Hospitals in England have admitted more than one million people who presented conditions related to alcohol consumption. According to what the NHS says, the figure is double the estimate made just ten years ago.
Most of the admitted were men, at 63% of all cases – a 12% increase since 2009. The NHS Information Center reveals that most damage came from falls and other types of ‘easy’ accidents, but also from internal organ damage such as cirrhosis or even cancer. Some present themselves with heart illnesses and even mental health issues. This has also made the number of prescription to rise as well.
Between 2009 and 2010 there were a total of 1,057,000 admissions. Placing this number on top of the one registered for the year before, the figures show an increase of more than 100,000 cases. The situation is stark when the million admissions is compared to the number registered in 2002-2003 where there were only 510,800 cases registered.
Alcohol related illnesses and dependency make the NHS draw out more than £2.4 million in prescriptions. These costs also went up as well, to 1.4% since 2009 and 40% since 20002. The number of prescription items reached 160,181 – registered from all the NHS hospitals in England. It represents a 6% increase since 2009 and a 56% increase since 2002.
Don Shenker from Alcohol Concern, a charity which deals with alcohol dependence and statistics, said: “Alcohol is one of the biggest public health problems facing the country yet sadly this government is showing no commitment to dealing with the problem. Without minimum unit pricing, a radical overhaul of the Licensing Act and investment in alcohol treatment we predict there will be more than 1.5m admissions within four years. While the Department of Health invites the drinks industry to formulate alcohol policy, it is cutting its funding to organizations like Alcohol Concern. Local alcohol services are at the forefront of tackling misuse but they are being hit by a double whammy of NHS reform and reductions in local authority funding.”
Prof. Sir Ian Gilmore from the UK Alcohol Health Alliance expressed his concern to the BBC and said that doctors were aware of this continues rise in alcohol related admissions although alcohol consumption has been reduced all around the country.
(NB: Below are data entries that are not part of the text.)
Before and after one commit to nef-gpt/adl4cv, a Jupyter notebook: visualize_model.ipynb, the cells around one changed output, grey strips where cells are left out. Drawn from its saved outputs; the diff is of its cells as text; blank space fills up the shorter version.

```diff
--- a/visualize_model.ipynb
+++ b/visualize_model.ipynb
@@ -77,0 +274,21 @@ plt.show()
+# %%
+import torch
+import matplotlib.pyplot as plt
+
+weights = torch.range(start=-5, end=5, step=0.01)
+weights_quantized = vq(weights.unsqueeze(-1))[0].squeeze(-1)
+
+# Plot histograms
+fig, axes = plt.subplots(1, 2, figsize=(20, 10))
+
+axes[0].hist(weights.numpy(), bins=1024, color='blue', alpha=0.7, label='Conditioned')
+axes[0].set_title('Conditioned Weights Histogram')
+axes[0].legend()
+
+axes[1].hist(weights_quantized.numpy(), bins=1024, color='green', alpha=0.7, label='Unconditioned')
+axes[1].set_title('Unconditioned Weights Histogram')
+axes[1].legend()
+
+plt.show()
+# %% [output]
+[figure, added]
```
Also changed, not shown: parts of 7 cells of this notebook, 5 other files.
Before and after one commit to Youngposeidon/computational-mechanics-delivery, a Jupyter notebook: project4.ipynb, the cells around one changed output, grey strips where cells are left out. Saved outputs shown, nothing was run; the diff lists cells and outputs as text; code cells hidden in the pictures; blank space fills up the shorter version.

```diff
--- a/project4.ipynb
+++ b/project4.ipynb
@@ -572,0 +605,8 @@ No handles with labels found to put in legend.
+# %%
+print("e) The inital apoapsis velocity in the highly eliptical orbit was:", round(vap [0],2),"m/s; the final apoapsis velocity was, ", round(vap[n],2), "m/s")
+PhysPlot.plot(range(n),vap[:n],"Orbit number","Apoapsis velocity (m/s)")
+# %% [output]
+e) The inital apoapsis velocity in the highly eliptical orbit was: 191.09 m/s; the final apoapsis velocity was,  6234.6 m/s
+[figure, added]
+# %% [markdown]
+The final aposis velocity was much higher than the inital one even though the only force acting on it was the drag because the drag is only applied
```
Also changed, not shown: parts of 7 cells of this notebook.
He believes that people who usually drink too much will still drink regardless of the effects.
Even the public health minister, Anne Milton, agrees that things need to be improvement in order to deal with this continually growing problem. The minister believes in a much “tougher licensing regime”. She said:
We will also be publishing a new alcohol strategy later this year.